1/2 teaspoon salt
11 tablespoons (154g) unsalted butter (3/4 cup minus 1 tablespoon), at room temperature
1 cup (220g) firmly packed light brown sugar
3/4 cup plus 2 tablespoons (190g) granulated sugar
1 tablespoon unsulphured molasses
2 large eggs
1 tablespoon pure vanilla extract
1-1/2 cups (263g) white chocolate chips (or chopped white chocolate)
Preheat oven to 350°F (177°C).
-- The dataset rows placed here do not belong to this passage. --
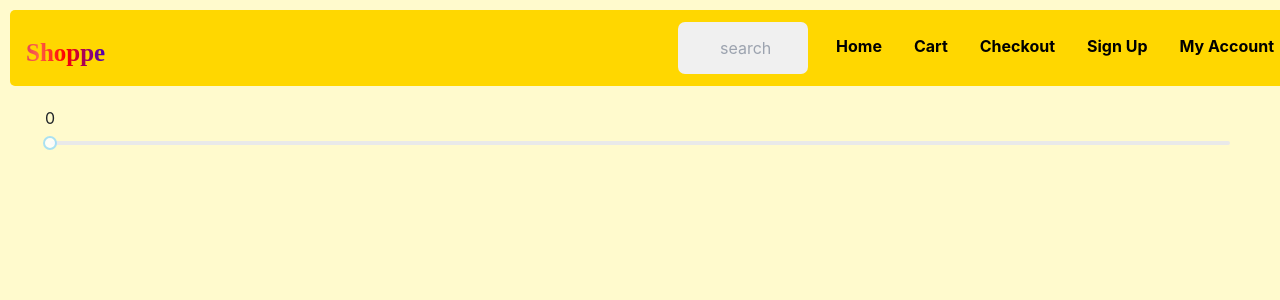
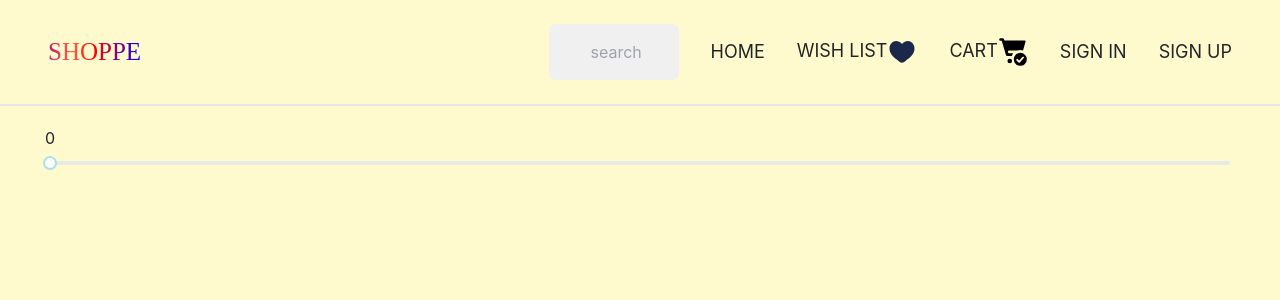
Before and after one commit to Surya-08/E-Commerce, a React (Create React App) app: page /slider in a window 1280 px wide. Shown: the top 300 px of the page. Built offline with nearby package versions, Linux system fonts and the light colour scheme.

Commit message:
refactored navbar

```diff
--- a/src/components/NavBar.jsx
+++ b/src/components/NavBar.jsx
@@ -3,40 +3,85 @@ import "./shopping.css";
 import { Link } from "react-router-dom";
 
 const NavBar = () => {
+  const [isMenuClicked, setIsMenuClicked] = useState(false)
   return (
-    <div className="navigation">
-      <ul>
-        <li style={{ float: "left" }}>
-          <Link to="/" id="shoppe">
+    // <div className="navigation">
+    //   <ul>
+    //     <li style={{ float: "left" }}>
+    //       <Link to="/" id="shoppe">
+    //         Shoppe
+    //       </Link>
+    //     </li>
+    //     <li>
+    //       <Link to="/profile">My Account</Link>
+    //     </li>
+    //     <li>
+    //       <Link to="/signup">Sign Up</Link>
+    //     </li>
+    //     <li>
+    //       <Link to="/checkout">Checkout</Link>
+    //     </li>
+    //     <li>
+    //       <Link to="/cart">Cart</Link>
+    //     </li>
+    //     <li>
+    //       <Link to="/">Home</Link>
+    //     </li>
+    //     <li>
+    //
+    //         <input
+    //           type="search"
+    //           className="nav-search"
+    //           placeholder="search"
+    //         ></input>
+    //       </label>
+    //     </li>
+    //   </ul>
+    // </div>
+    <nav>
+      <div className='w-full flex items-center justify-between px-8 py-4 md:px-12 border-b-2 '>
+        <div className='flex items-center space-x-1 uppercase'>
+          <Link href="/" id="shoppe">
             Shoppe
           </Link>
-        </li>
+        </div>
+        <div className='hidden md:block'>
+          <ul className='flex space-x-4 lg:space-x-8 md:text-md lg:text-lg items-center'>
             <li>
-          <Link to="/profile">My Account</Link>
-        </li>
-        <li>
-          <Link to="/signup">Sign Up</Link>
-        </li>
-        <li>
-          <Link to="/checkout">Checkout</Link>
-        </li>
-        <li>
-          <Link to="/cart">Cart</Link>
-        </li>
-        <li>
-          <Link to="/">Home</Link>
-        </li>
-        <li>
-          <label>
               <input
                 type="search"
                 className="nav-search"
                 placeholder="search"
               ></input>
-          </label>
             </li>
+            <li className='uppercase hover:text-yellow-500'><Link to="/" className='transition-all ease-out duration-300'>Home</Link></li>
+            <li className='uppercase hover:text-yellow-500'><Link to="wishlist" className='transition-all ease-out duration-300 flex'>Wish List<svg width="30px" height="30px" viewBox="0 0 24 24" fill="none" xmlns="http://www.w3.org/2000/svg">
+              <path d="M2 9.1371C2 14 6.01943 16.5914 8.96173 18.9109C10 19.7294 11 20.5 12 20.5C13 20.5 14 19.7294 15.0383 18.9109C17.9806 16.5914 22 14 22 9.1371C22 4.27416 16.4998 0.825464 12 5.50063C7.50016 0.825464 2 4.27416 2 9.1371Z" fill="#1C274C" />
+            </svg></Link></li>
+            <li className='uppercase hover:text-yellow-500'><Link to="checkout" className='transition-all ease-out duration-300 flex'>Cart<svg fill="#000000" width="30px" height="30px" viewBox="0 0 52 52" data-name="Layer 1" xmlns="http://www.w3.org/2000/svg"><path d="M38.67,27.35A11.33,11.33,0,1,1,27.35,38.67h0A11.34,11.34,0,0,1,38.67,27.35ZM20.36,37.63a4,4,0,1,1-4,4v0A4,4,0,0,1,20.36,37.63ZM42.8,34.07l-6.06,6.79L34,38.09a.79.79,0,0,0-1.11,0l0,0-1.11,1.07a.7.7,0,0,0-.07,1l.07.08L35.6,44a1.62,1.62,0,0,0,1.14.48A1.47,1.47,0,0,0,37.87,44l7.19-7.87a.83.83,0,0,0,0-1l-1.12-1.05a.79.79,0,0,0-1.11,0ZM8.2,2a2.42,2.42,0,0,1,2.25,1.7h0l.62,2.16H46.36A1.5,1.5,0,0,1,47.9,7.31a1.24,1.24,0,0,1-.06.47h0L43.66,22.43a1.42,1.42,0,0,1-.52.82,16.42,16.42,0,0,0-4.47-.64,16,16,0,0,0-5.47,1H19.36a2.2,2.2,0,0,0-2.22,2.18,2.11,2.11,0,0,0,.13.75h0v.08a2.26,2.26,0,0,0,2.17,1.62h7.1a16,16,0,0,0-2.77,4.61H16a2.32,2.32,0,0,1-2.25-1.7h0L6.5,6.62H4.33A2.37,2.37,0,0,1,2,4.22V4.16A2.46,2.46,0,0,1,4.48,2H8.2Z" /></svg></Link></li>
+            <li className='uppercase hover:text-yellow-500'><Link to="/signin" className='transition-all ease-out duration-300'>Sign In</Link></li>
+            <li className='uppercase hover:text-yellow-500'><Link to="/signup" className='transition-all ease-out duration-300'>Sign Up</Link></li>
           </ul>
         </div>
+        <div className='md:hidden cursor-pointer' onClick={() => setIsMenuClicked(!isMenuClicked)}>
+          {isMenuClicked ?
+            <svg xmlns="http://www.w3.org/2000/svg" width="34" height="34" viewBox="0 0 24 24" fill="none" stroke="#2a2924" stroke-width="2" stroke-linecap="round" stroke-linejoin="round" class="feather feather-x"><line x1="18" y1="6" x2="6" y2="18"></line><line x1="6" y1="6" x2="18" y2="18"></line></svg>
+            : <svg xmlns="http://www.w3.org/2000/svg" width="34" height="34" viewBox="0 0 24 24" fill="none" stroke="#2a2924" stroke-width="2" stroke-linecap="round" stroke-linejoin="round" class="feather feather-menu"><line x1="3" y1="12" x2="21" y2="12"></line><line x1="3" y1="6" x2="21" y2="6"></line><line x1="3" y1="18" x2="21" y2="18"></line></svg>}
+
+        </div>
+      </div>
+      {isMenuClicked && <div className='md:hidden relative mx-auto py-4 transition-all ease-out duration-300'>
+        <ul className='flex flex-col items-center space-y-4 lg:space-x-14 md:text-md lg:text-lg'>
+          <li className='uppercase border-b-2'><Link to="/" className='transition-all ease-out duration-300'>Home</Link></li>
+          <li className='uppercase border-b-2'><Link to="wishlist" className='transition-all ease-out duration-300 flex'>Wish List<svg width="30px" height="30px" viewBox="0 0 24 24" fill="none" xmlns="http://www.w3.org/2000/svg">
+            <path d="M2 9.1371C2 14 6.01943 16.5914 8.96173 18.9109C10 19.7294 11 20.5 12 20.5C13 20.5 14 19.7294 15.0383 18.9109C17.9806 16.5914 22 14 22 9.1371C22 4.27416 16.4998 0.825464 12 5.50063C7.50016 0.825464 2 4.27416 2 9.1371Z" fill="#1C274C" />
+          </svg></Link></li>
+          <li className='uppercase border-b-2'><Link to="checkout" className='transition-all ease-out duration-300 flex'>Cart<svg fill="#000000" width="30px" height="30px" viewBox="0 0 52 52" data-name="Layer 1" xmlns="http://www.w3.org/2000/svg"><path d="M38.67,27.35A11.33,11.33,0,1,1,27.35,38.67h0A11.34,11.34,0,0,1,38.67,27.35ZM20.36,37.63a4,4,0,1,1-4,4v0A4,4,0,0,1,20.36,37.63ZM42.8,34.07l-6.06,6.79L34,38.09a.79.79,0,0,0-1.11,0l0,0-1.11,1.07a.7.7,0,0,0-.07,1l.07.08L35.6,44a1.62,1.62,0,0,0,1.14.48A1.47,1.47,0,0,0,37.87,44l7.19-7.87a.83.83,0,0,0,0-1l-1.12-1.05a.79.79,0,0,0-1.11,0ZM8.2,2a2.42,2.42,0,0,1,2.25,1.7h0l.62,2.16H46.36A1.5,1.5,0,0,1,47.9,7.31a1.24,1.24,0,0,1-.06.47h0L43.66,22.43a1.42,1.42,0,0,1-.52.82,16.42,16.42,0,0,0-4.47-.64,16,16,0,0,0-5.47,1H19.36a2.2,2.2,0,0,0-2.22,2.18,2.11,2.11,0,0,0,.13.75h0v.08a2.26,2.26,0,0,0,2.17,1.62h7.1a16,16,0,0,0-2.77,4.61H16a2.32,2.32,0,0,1-2.25-1.7h0L6.5,6.62H4.33A2.37,2.37,0,0,1,2,4.22V4.16A2.46,2.46,0,0,1,4.48,2H8.2Z" /></svg></Link></li>
+          <li className='uppercase border-b-2'><Link to="/signin" className='transition-all ease-out duration-300'>Sign In</Link></li>
+          <li className='uppercase border-b-2'><Link to="/signup" className='transition-all ease-out duration-300'>Sign Up</Link></li>
+        </ul>
+      </div>}
+    </nav>
   );
 };
 
```
Lines whose indentation alone changed are shown as unchanged.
Gently melt together the unsweetened and semisweet chocolate. You can do this by combining them in a microwave-safe bowl and heating in the microwave 15-30 seconds at a time, stirring well after each burst of heat until smooth. Or in the top of a double-boiler or in a heat-proof bowl set over a pot of simmering water. I usually melt chocolate very, very carefully in a heavy saucepan over very low heat, stirring frequently until the chocolate is just melted. Chocolate can scorch really easily, so best to do this slowly and gently. Once melted, remove from the heat and set aside to cool.
In a medium bowl, whisk together the flour, cocoa powder, baking soda, and salt. Set aside.
In the bowl of a stand mixer fitted with the paddle attachment, beat the butter and sugars together on medium speed until light and fluffy, about 3 or 4 minutes. Scrape down the sides of the bowl and add the molasses, then the eggs, one at a time, beating well after each. Add the vanilla and then the melted chocolate and beat to incorporate.
Turn the mixer down to low and add the dry ingredients, mixing until just barely combined. Remove from the mixer and add in the white chocolate, either with a spatula or by hand. I prefer to knead inclusions in by hand to ensure they're distributed evenly.
Using a small cookie dough scoop or a tablespoon, portion the dough onto the baking sheets about 2 inches apart to allow for spreading. Press each down slightly with the palm of your hand.
Bake for about 11-13 minutes, until the cookies are puffed up and the tops look slightly cracked, rotating the baking sheet halfway through the baking time. Allow to cool on a wire rack for a few minutes before removing the cookies from the pan and allowing them to cool completely.